Rather than crashing onto our shores like the great wave of Kanagawa, Japanese food seems to have trickled into British cuisine much like a gentle estuary. Gently, but certainly not slowly. Nowadays, ingredients like wasabi, miso and matcha are commonplace in supermarkets, and institutions such as Istu and Wagamama (which actually translates to the act of being selfish) are popular, and successful. 

Although some of the food is altered to agree with the Western palate, it is no bad thing that our mouths are being opened to the wonders of Washoku, or Japanese cuisine. Achieving UNESCO’s coveted cultural heritage status in 2013, allowed for easier exporting of Japanese products to places like the UK, which has definitely had an impact on the authenticity and improved value in Japanese restaurants. 

Those of us who are lucky enough to visit Japan always come back in awe of what we ate, and it’s that same reason that makes us return time and time again, still only to be scratching the surface. 

The enjoyment of Japanese food lies within its simplicity. That is not to say that the cooking is simple, but how much of a simpleton you feel when you find out how a magician’s trick is done. 

Even though you know how it’s done, you can’t comprehend it. 

Yume, which translates to ‘dream’, is the first Japanese-owned-and-run restaurant in Bristol, which shows in their dedication to keeping things like home. Including an excellent sake-tasting menu, reminiscent of the sake-tasting shops in Tokyo, the front of house staff are warm and inviting and the kitchen team is extremely talented. This is a wonderful place to eat.

They have a Sushi menu and a Kozara menu (Japanese small plates), as well as larger udon noodle dishes. 

The food is very authentic and very delicious. Homemade gyoza (£5.50) —small dumplings, filled with meat and vegetables, crisped on the bottom then steamed — are faultless and delicious. Asari no sakamushi (£3.70) are small, sweet clams steamed in sake. 

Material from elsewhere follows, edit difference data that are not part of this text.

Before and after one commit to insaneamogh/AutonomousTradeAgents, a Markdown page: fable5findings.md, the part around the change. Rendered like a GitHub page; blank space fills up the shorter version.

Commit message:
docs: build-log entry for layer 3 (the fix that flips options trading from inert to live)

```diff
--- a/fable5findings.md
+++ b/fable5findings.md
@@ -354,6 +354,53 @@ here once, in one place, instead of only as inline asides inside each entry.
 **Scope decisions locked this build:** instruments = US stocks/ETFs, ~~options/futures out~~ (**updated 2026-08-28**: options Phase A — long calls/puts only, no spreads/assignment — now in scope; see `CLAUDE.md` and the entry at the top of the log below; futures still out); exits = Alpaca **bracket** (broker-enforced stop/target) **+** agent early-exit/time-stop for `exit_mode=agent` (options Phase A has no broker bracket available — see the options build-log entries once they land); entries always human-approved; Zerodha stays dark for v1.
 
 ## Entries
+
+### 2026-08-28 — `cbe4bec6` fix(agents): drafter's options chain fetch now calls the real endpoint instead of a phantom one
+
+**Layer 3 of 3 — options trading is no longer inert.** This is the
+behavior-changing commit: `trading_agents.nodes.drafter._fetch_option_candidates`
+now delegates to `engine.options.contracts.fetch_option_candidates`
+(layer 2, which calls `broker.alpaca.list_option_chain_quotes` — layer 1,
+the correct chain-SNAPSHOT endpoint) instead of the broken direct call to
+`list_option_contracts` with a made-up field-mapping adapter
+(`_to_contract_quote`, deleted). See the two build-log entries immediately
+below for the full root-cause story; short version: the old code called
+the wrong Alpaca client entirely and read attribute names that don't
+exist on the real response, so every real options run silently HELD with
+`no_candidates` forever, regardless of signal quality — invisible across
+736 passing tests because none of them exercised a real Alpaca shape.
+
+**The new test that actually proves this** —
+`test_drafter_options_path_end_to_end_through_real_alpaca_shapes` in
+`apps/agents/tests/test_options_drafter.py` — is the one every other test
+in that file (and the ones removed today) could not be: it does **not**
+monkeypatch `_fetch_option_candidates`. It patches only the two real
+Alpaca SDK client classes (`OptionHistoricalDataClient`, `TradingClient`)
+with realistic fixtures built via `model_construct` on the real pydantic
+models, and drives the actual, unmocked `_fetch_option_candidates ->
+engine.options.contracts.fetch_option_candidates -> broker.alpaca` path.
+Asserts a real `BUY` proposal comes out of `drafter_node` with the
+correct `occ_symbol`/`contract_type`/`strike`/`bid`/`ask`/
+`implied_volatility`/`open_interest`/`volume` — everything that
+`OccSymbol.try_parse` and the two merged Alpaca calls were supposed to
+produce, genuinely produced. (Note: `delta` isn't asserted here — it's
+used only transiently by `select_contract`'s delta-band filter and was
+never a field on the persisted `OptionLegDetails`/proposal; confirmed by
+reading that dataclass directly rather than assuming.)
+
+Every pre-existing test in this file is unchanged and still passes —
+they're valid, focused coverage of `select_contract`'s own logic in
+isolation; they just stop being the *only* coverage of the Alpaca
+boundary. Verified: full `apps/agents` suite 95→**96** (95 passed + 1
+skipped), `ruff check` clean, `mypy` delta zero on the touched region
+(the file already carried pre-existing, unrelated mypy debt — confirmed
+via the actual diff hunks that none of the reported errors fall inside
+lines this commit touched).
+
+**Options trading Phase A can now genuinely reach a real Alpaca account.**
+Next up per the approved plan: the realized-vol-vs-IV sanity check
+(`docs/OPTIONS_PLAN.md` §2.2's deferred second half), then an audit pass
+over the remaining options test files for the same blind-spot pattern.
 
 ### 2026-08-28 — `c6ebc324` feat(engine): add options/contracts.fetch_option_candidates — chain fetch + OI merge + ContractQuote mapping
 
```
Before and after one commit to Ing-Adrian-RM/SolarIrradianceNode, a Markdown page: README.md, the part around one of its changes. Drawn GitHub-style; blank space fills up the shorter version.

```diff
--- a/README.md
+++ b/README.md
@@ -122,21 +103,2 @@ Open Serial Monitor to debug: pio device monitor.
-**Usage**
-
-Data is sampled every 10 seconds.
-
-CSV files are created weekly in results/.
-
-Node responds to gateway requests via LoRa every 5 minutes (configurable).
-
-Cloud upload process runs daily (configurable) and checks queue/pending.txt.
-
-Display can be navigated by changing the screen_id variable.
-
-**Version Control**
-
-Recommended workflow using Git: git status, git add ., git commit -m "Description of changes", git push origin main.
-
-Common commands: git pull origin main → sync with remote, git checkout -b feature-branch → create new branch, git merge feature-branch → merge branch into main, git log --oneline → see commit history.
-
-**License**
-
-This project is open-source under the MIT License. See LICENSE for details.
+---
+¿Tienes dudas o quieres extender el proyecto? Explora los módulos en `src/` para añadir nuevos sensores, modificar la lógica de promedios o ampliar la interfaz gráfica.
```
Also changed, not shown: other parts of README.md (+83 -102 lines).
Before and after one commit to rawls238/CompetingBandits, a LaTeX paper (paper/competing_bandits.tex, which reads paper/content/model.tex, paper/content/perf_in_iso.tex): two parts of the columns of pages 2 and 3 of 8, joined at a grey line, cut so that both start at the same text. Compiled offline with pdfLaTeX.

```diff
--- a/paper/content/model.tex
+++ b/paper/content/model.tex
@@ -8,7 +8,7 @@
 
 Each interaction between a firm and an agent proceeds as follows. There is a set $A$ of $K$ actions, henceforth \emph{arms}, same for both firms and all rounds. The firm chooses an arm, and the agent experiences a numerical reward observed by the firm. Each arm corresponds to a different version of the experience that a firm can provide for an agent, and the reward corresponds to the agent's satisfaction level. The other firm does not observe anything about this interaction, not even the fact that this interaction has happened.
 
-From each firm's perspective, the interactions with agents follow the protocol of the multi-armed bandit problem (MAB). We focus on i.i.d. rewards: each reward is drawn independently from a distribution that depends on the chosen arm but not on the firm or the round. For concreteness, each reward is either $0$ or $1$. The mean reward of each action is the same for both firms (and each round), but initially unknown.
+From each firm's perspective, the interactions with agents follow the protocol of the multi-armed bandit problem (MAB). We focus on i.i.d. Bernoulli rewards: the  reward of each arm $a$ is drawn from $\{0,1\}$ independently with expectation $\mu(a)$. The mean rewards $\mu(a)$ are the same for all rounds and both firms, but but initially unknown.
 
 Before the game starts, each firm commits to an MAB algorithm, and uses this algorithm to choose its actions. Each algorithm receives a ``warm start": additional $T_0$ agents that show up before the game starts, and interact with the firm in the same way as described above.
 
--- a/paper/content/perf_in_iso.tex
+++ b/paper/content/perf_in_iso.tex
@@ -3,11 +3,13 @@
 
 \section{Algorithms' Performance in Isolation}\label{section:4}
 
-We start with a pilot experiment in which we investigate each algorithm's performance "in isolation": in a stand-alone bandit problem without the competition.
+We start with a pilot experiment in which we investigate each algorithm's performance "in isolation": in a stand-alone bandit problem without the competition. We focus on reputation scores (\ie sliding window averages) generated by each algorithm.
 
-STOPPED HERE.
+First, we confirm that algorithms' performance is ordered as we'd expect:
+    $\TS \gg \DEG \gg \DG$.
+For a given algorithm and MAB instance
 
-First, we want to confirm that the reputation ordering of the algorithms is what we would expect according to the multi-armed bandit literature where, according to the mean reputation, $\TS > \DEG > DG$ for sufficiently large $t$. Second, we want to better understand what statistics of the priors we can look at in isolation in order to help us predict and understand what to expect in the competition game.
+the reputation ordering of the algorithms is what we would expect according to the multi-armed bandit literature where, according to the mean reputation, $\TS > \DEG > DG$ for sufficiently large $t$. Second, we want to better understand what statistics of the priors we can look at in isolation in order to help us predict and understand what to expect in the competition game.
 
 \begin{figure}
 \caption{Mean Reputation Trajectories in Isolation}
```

Okonomiyaki (£3.90) which literally means ‘grilled as you like’ is sliced pork and vegetables cooked in a savoury pancake with okonomiyaki sauce (similar to barbecue sauce) and Japanese mayo.

It’s wonderful, comforting and filling. The soft shell crab tempura (£6.30), is the most expensive dish on the Kozara menu, and rightly so. In a lot of restaurants, the smaller soft shell crabs tend to be offered but these were generous and delicious. 

The sushi is offered in the form of Hosomako, which is a long roll wrapped in nori seaweed then cut into pieces, Nigiri individual hand-pressed pieces, Temaki — larger cone shaped hand-rolls and Uramaki, which is inside-out sushi. The sushi on offer here is some of the best in terms of choice and value. Unagi Nigiri — rice topped with eel in a sweet, kabayaki sauce (£2.90 per piece) — was very good. The rice was wonderfully seasoned and the eel was fatty with the sauce cutting through just at the right time. 

Perhaps I am in favour of Japanese food because of personal bias, but I found the whole experience at Yume very intimate, comforting and welcoming. I feel great comfort knowing Yume is there to tide me over until I can, one day, go back to Japan. 

Yume

9 Cotham Hill

Bristol

BS8 2AA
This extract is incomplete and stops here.